■ WHAT YOU ARE ASKED TO DO ■
Each line of the listing that contains "signedout" should be found and copied.

* * *

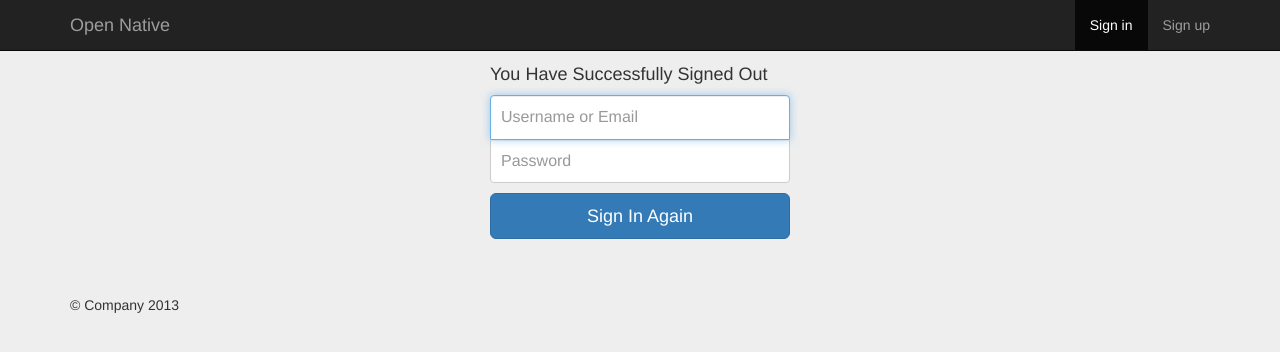
After one commit to davidzhuang/opennative, a Django app: page /accounts/signedout/ in a window 1280 px wide. The commit adds this page. Shown: the top 352 px of the page. Run offline with Django 3.2, Linux system fonts and the light colour scheme; some libraries are stand-ins or nearby versions.

Commit message:
Added signout page

```diff
--- a/accounts/templates/accounts/frame.html
+++ b/accounts/templates/accounts/frame.html
@@ -46,7 +46,7 @@
           <ul class="nav navbar-nav navbar-right">
           {% if user.is_authenticated %}
             <li><a href="#">{{ user.get_username }}</a></li>
-            <li><a href="{% url 'accounts:signin' %}">Sign out</a></li>
+            <li><a href="{% url 'accounts:signedout' %}">Sign out</a></li>
           {% else %}
             <li><a href="{% url 'accounts:signin' %}">Sign in</a></li>
             <li><a href="{% url 'accounts:signup' %}">Sign up</a></li>
--- /dev/null
+++ b/accounts/templates/accounts/signedout.html
@@ -0,0 +1,41 @@
+<!---Inherits frame.html --->
+{% extends "accounts/frame.html" %}
+
+{% load staticfiles %}
+
+<!---title block --->
+{% block page_title %}
+  <title>Signed Out - Open Native</title>
+{% endblock %}
+
+  {% block page_file_links %}
+    <!-- Custom styles for this template -->
+    <link href="{% static 'accounts/css/signin.css' %}" rel="stylesheet">
+  {% endblock %}
+
+  <!---Block for Navigation Bar on top of page --->
+  {% block nav_bar_right_block %}
+          <ul class="nav navbar-nav navbar-right">
+            <li class="active"><a href="{% url 'accounts:signin' %}">Sign in</a></li>
+            <li><a href="{% url 'accounts:signup' %}">Sign up</a></li>
+          </ul>
+  {% endblock %}
+
+  {% block main_row_block %}
+    <div class="container">
+
+      <form class="form-signin" action=""  method="POST">
+        {% csrf_token %}
+        <h4 class="form-signin-heading">You Have Successfully Signed Out</h4>
+        {% if error %}
+            <p style="color: red;">
+                {{error}}
+            </p>
+        {% endif %}
+        <input type="text" class="form-control" name="username" placeholder="Username or Email" autofocus>
+        <input type="password" class="form-control" name="password" placeholder="Password">
+        <button class="btn btn-lg btn-primary btn-block" type="submit">Sign In Again</button>
+      </form>
+    </div> <!-- /container -->
+
+  {% endblock %}
--- a/accounts/urls.py
+++ b/accounts/urls.py
@@ -6,6 +6,8 @@ urlpatterns = patterns('accounts.views',
     #url(r'^$', 'index', name='index'),
     # ex: /accounts/signin
     url(r'^signin/$', 'signin', name='signin'),
+    # ex: /accounts/signin
+    url(r'^signedout/$', 'signedout', name='signedout'),
     # ex: /accounts/signup
     url(r'^signup/$', 'signup', name='signup'),
     # ex: /accounts/signup_done
--- a/accounts/views.py
+++ b/accounts/views.py
@@ -49,6 +49,12 @@ def signin(request):
             return render(request, "accounts/signin.html", {'error': 'Username/email and password do not match'})
     else:
         return render(request, "accounts/signin.html", {})
+
+def signedout(request):
+    return render(request, "accounts/signedout.html", {})
+
+
+
 
 def signup(request):
     if request.method == 'POST':
```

* * *

■ REPLY TO THE EXERCISE ■
After one commit to davidzhuang/opennative, a Django app: page /accounts/signedout/ in a window 1280 px wide. The commit adds this page. Shown: the top 352 px of the page. Run offline with Django 3.2, Linux system fonts and the light colour scheme; some libraries are stand-ins or nearby versions.
+            <li><a href="{% url 'accounts:signedout' %}">Sign out</a></li>
+++ b/accounts/templates/accounts/signedout.html
+    url(r'^signedout/$', 'signedout', name='signedout'),
+def signedout(request):
+    return render(request, "accounts/signedout.html", {})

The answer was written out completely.